Cinematically, the film's problems are minimal. The middle portion where the trio is camping has a bit of a pacing problem, there's a chase scene with almost unwatchable cinematography, and a few concepts are thrown out that should have been explained in a past movie (but weren't). [An aside to Ebert, who called the film "completely unintelligible for anyone coming to the series for the first time": NO ONE jumps into a series 7/8 of the way through.] There's quite a few issues as an adaptation (things cut out, other things added, recasting of minor characters who appeared previously), but all that goes out the window when you realize that this is half the final story, and trying to compress twice the material in the same timeframe would have been atrocious. A-
November 15, 2010
November 9, 2010
November 6, 2010
November 5, 2010
Writer: Alex Garland
Starring: Carey Mulligan, Andrew Garfield, Keira Knightley
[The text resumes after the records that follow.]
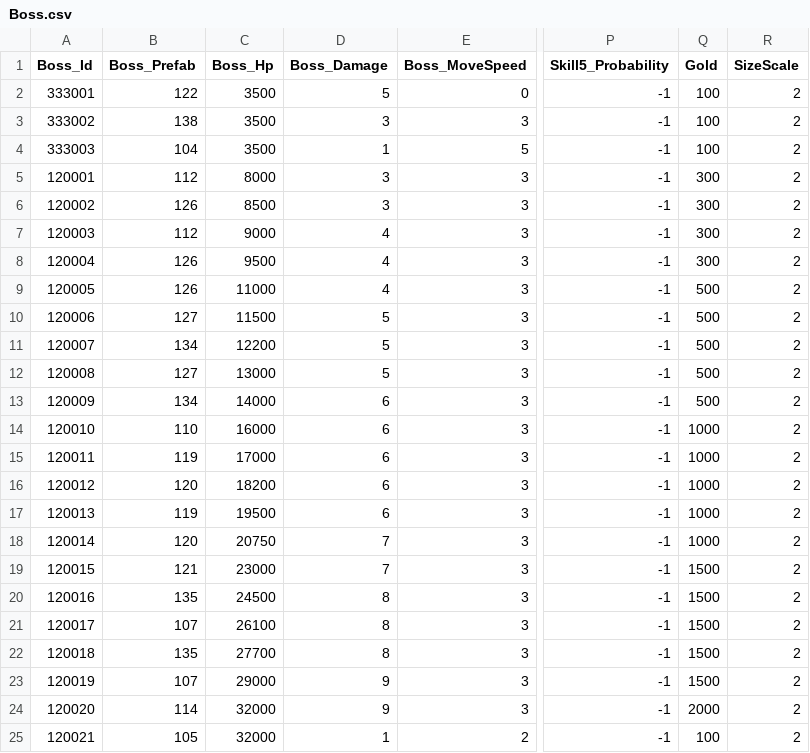
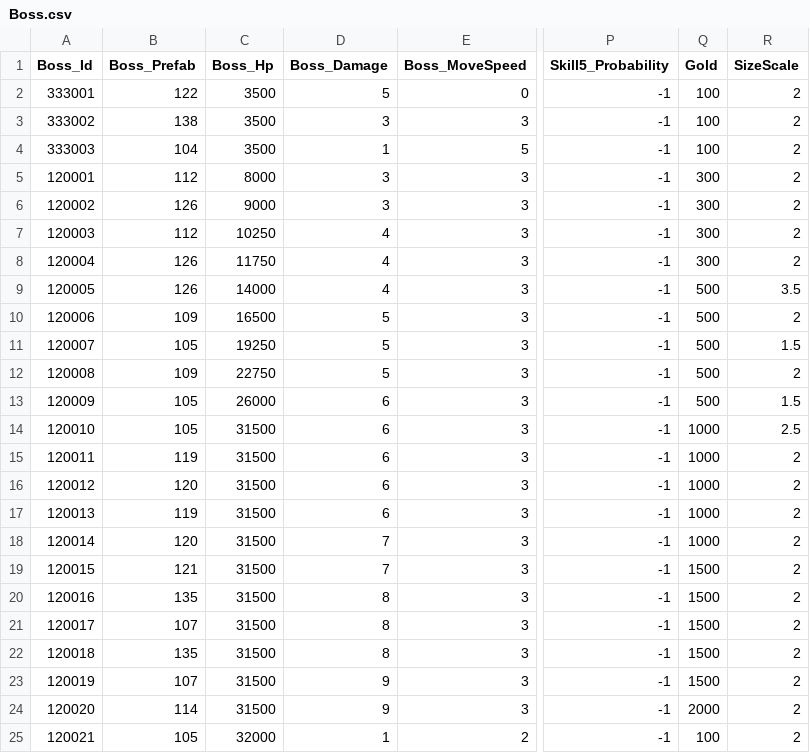
Before and after one commit to qkrkwl6666/TangTangHuru, a CSV file: Assets/08.DataTable/Boss.csv, drawn as a sheet; only a part is shown, gaps mark what is left out; the diff names each change by its address in the sheet, - before the commit and + after, or states it on an @@ line.

```diff
--- a/Assets/08.DataTable/Boss.csv
+++ b/Assets/08.DataTable/Boss.csv
-C6 (Boss_Hp): 8500
+C6 (Boss_Hp): 9000
-C7 (Boss_Hp): 9000
+C7 (Boss_Hp): 10250
-C8 (Boss_Hp): 9500
+C8 (Boss_Hp): 11750
-C9 (Boss_Hp): 11000
+C9 (Boss_Hp): 14000
-R9 (SizeScale): 2
+R9 (SizeScale): 3.5
-B10 (Boss_Prefab): 127
+B10 (Boss_Prefab): 109
-C10 (Boss_Hp): 11500
+C10 (Boss_Hp): 16500
-B11 (Boss_Prefab): 134
+B11 (Boss_Prefab): 105
-C11 (Boss_Hp): 12200
+C11 (Boss_Hp): 19250
-R11 (SizeScale): 2
+R11 (SizeScale): 1.5
-B12 (Boss_Prefab): 127
+B12 (Boss_Prefab): 109
-C12 (Boss_Hp): 13000
+C12 (Boss_Hp): 22750
-B13 (Boss_Prefab): 134
+B13 (Boss_Prefab): 105
-C13 (Boss_Hp): 14000
+C13 (Boss_Hp): 26000
-R13 (SizeScale): 2
+R13 (SizeScale): 1.5
-B14 (Boss_Prefab): 110
+B14 (Boss_Prefab): 105
-C14 (Boss_Hp): 16000
+C14 (Boss_Hp): 31500
-R14 (SizeScale): 2
+R14 (SizeScale): 2.5
-C15 (Boss_Hp): 17000
+C15 (Boss_Hp): 31500
-C16 (Boss_Hp): 18200
+C16 (Boss_Hp): 31500
-C17 (Boss_Hp): 19500
+C17 (Boss_Hp): 31500
-C18 (Boss_Hp): 20750
+C18 (Boss_Hp): 31500
-C19 (Boss_Hp): 23000
+C19 (Boss_Hp): 31500
-C20 (Boss_Hp): 24500
+C20 (Boss_Hp): 31500
-C21 (Boss_Hp): 26100
+C21 (Boss_Hp): 31500
-C22 (Boss_Hp): 27700
+C22 (Boss_Hp): 31500
-C23 (Boss_Hp): 29000
+C23 (Boss_Hp): 31500
-C24 (Boss_Hp): 32000
+C24 (Boss_Hp): 31500
```
Also changed, not shown: Assets/08.DataTable/Monster.csv, Assets/08.DataTable/StageWave.csv, 9 other files.
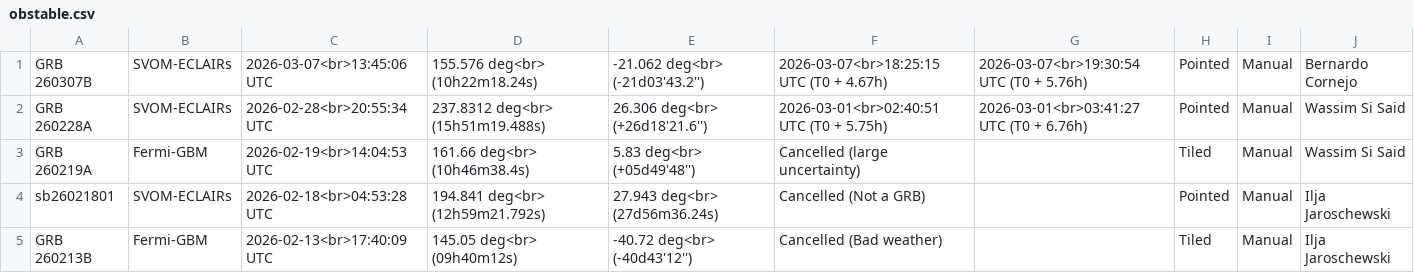
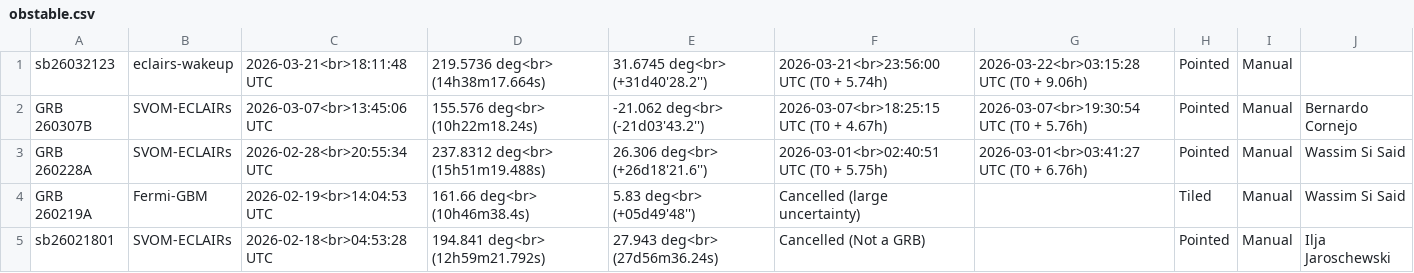
Before and after one commit to grbhess/grbhess.github.io, a CSV file: obstable.csv, drawn as a sheet; only a part is shown; the shorter side is filled out with more unchanged rows.

Commit message:
adding GRB: sb26032123

```diff
--- a/obstable.csv
+++ b/obstable.csv
@@ -1 +1,2 @@
+sb26032123,eclairs-wakeup,2026-03-21<br>18:11:48 UTC,219.5736 deg<br> (14h38m17.664s),31.6745 deg<br> (+31d40'28.2''),2026-03-21<br>23:56:00 UTC (T0 + 5.74h),2026-03-22<br>03:15:28 UTC (T0 + 9.06h),Pointed,Manual,
 GRB 260307B,SVOM-ECLAIRs,2026-03-07<br>13:45:06 UTC,155.576 deg<br> (10h22m18.24s),-21.062 deg<br> (-21d03'43.2''),2026-03-07<br>18:25:15 UTC (T0 + 4.67h),2026-03-07<br>19:30:54 UTC (T0 + 5.76h),Pointed,Manual,Bernardo Cornejo
```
Kathy (Mulligan), Tommy (Garfield), and Ruth (Knightley) are students at Hailsham, a seemingly idyllic British boarding school in the 1960s. They have virtually no interaction with the outside world, not even a connection with their own families. There couldn't be any ulterior motive for their existence, could there?
I went into this movie knowing (what apparently is supposed to be) a major spoiler, so maybe that's why I didn't care for this movie. I nearly fell asleep three times in the theater. THIS NEVER HAPPENS TO ME. Don't get me wrong, the performances are solid, but when the story's as weak as this one, it just isn't enough. Maybe the book went into more detail, but half the questions raised by the film (most in the characters' dialogue, even) is barely addressed, much less answered. The cinematography's nice too, but I was ready to let this go before the credits rolled.
Writer: Tim Blake Nelson
Starring: Edward Norton, Keri Russell, Tim Blake Nelson, Richard Dreyfuss, Susan Sarandon
"If everyone goes around making up their own rules, how can you find any truth?" English professor Bill Kincaid (Norton) is lured back to his Oklahoma roots with a false report of his twin brother Brady's (Norton) death by crossbow. Soon after his arrival, Bill realizes that he's there solely to provide an alibi for Brady, in case Brady's scheme against local drug lord Pug Rothbaum (Dreyfuss) goes wrong.
The best kind of film, to me, is one in which everyone involved is on the same page from day one, and this is one of them. Without Norton's involvement, there would have been no film. He was so integral that he took a 50% pay cut to play 100% more characters than usual, and it was well worth it. He excels in the dual role of professor and pot dealer (two brothers who have more in common than you might think). Dreyfuss's angry energy makes you yearn to see him on-screen more, but the romantic subplot with Russell's character seems as though it was added in last-minute, and the boys' relationship with their mother is also not addressed to the extent I thought it needed to be. There's also a sudden turn toward the violent at the hour mark, and the film ends up far from the madcap antics of identical twins that trailers made it out to be. However, it's far from the worst film out this year, so check it out if you run across it. B